He suggested that “President Obama lives in his own world and not in our world. After seven years of a weak and feckless foreign policy run by Barack Obama, we better not turn it over to his second mate, Hillary Clinton. If we are going to lead, we have to stop worrying about being loved and start caring about being respected again.”
Christie has been critical of Obama’s handling of relations with Israel and nuclear negotiations with Iran. Speaking May 28 at the Champions of Jewish Values Awards Gala, Christie said the “Middle East is on fire and what Obama needs to do is stand up and say to the world that America will not stand for it.”
Chiding the president at the same event, Christie said, “It seems at times this president is unwilling to stand up to anyone in the world except Prime Minister Netanyahu, who actually happens to be our friend.”
Christie has advocated for charter schools, vouchers, and other forms of “school choice,” an issue that appeals to Orthodox Jews and other parents of children in private schools.
In 2013, he signed a law imposing new sanctions against Iran that prohibit public contracts with any company or person that invests in Iran’s energy and finance sectors.
In 2012, Christie met with Netanyahu and then Israeli President Shimon Peres during a five-day visit to the Jewish state meant in part to buff his foreign policy credentials.
On June 28, the Democratic National Committee posted a critique of Christie that suggested his weaknesses among Jews and other groups that tend to vote Democratic. It cited his low approval ratings, his inaction on immigration reform, and his calls to “gut” Obamacare and education funding.
The post also referred to “an epic and dangerous traffic jam on the busiest bridge in the world,” referring to the indictments of the governor’s aides who allegedly closed lanes leading to the George Washington Bridge in September 2013 as political retribution against the Democratic mayor of Fort Lee for not endorsing Christie. Christie said he had no knowledge of the planning or execution of the lane closings until well afterward.
Bramnick said he was undisturbed by the bridge scandal.
“If every candidate around who ran for office was held 100 percent responsible for anyone in their administration who did anything, no one would be able to run for president,” Bramnick said.

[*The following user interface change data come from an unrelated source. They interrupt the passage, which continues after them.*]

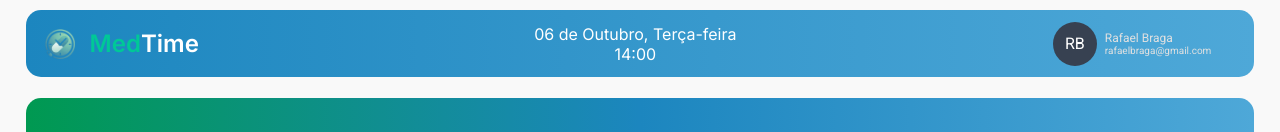
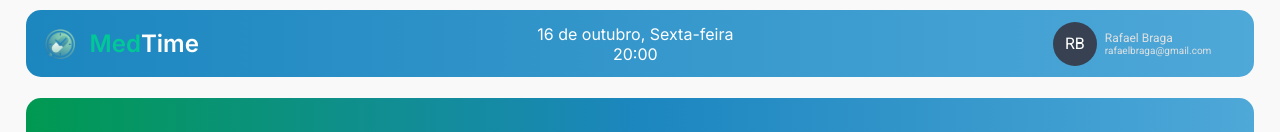
Before and after one commit to PyetroSouza/front_end, a React (Vite) app in the folder medtime-react/: page / in a window 1280 px wide. Shown: the top 132 px of the page. Built offline with nearby package versions, Linux system fonts and the light colour scheme.

Commit message:
feat: adicionar data dinâmica

```diff
--- a/medtime-react/src/components/Cabecalho.jsx
+++ b/medtime-react/src/components/Cabecalho.jsx
@@ -1,6 +1,20 @@
-import './Cabecalho.css'
+import { useState, useEffect } from 'react';
+import { formatarDataHora } from '../utils/formatadorData';
+import './Cabecalho.css';
 
 function Cabecalho() {
+  const [tempo, setTempo] = useState(new Date());
+
+  useEffect(() => {
+    const intervalo = setInterval(() => {
+      setTempo(new Date());
+    }, 1000);
+
+    return () => clearInterval(intervalo);
+  }, []);
+
+  const { data, hora } = formatarDataHora(tempo);
+
   return (
     <header className="cabecalho-original">
       <div className="logo-app">
@@ -12,8 +26,8 @@ function Cabecalho() {
       </div>
 
       <div className="data-hora">
-          <h2>06 de Outubro, Terça-feira</h2>
-          <h2>14:00</h2>
+        <h2>{data}</h2>
+        <h2>{hora}</h2>
       </div>
 
       <div className="perfil">
@@ -27,7 +41,7 @@ function Cabecalho() {
         </div>
       </div>
     </header>
-    )
+  );
 }
 
-  export default Cabecalho
+export default Cabecalho;
--- /dev/null
+++ b/medtime-react/src/utils/formatadorData.js
@@ -0,0 +1,28 @@
+export function formatarDataHora(objetoData) {
+    if (!(objetoData instanceof Date)) return { data: '', hora: '' };
+
+    // Formata a data: "28 de outubro"
+    const dataParte = objetoData.toLocaleDateString('pt-BR', {
+      day: '2-digit',
+      month: 'long',
+    });
+
+    // Formata o dia da semana: "quarta-feira"
+    const diaSemana = objetoData.toLocaleDateString('pt-BR', {
+      weekday: 'long'
+    });
+
+    // Deixa a primeira letra do dia da semana maiúscula (ex: "Quarta-feira")
+    const diaSemanaFormatado = diaSemana.charAt(0).toUpperCase() + diaSemana.slice(1);
+
+    // Formata a hora: "13:17"
+    const horaFormatada = objetoData.toLocaleTimeString('pt-BR', {
+      hour: '2-digit',
+      minute: '2-digit',
+    });
+
+    return {
+      data: `${dataParte}, ${diaSemanaFormatado}`,
+      hora: horaFormatada,
+    };
+  }
```
Lines whose indentation alone changed are shown as unchanged.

Asked about the bridge scandal, Kirshner said, “I don’t think there is any politician who hasn’t had some skeleton in the closet. I think that the real test of time is how we overcome those skeletons.”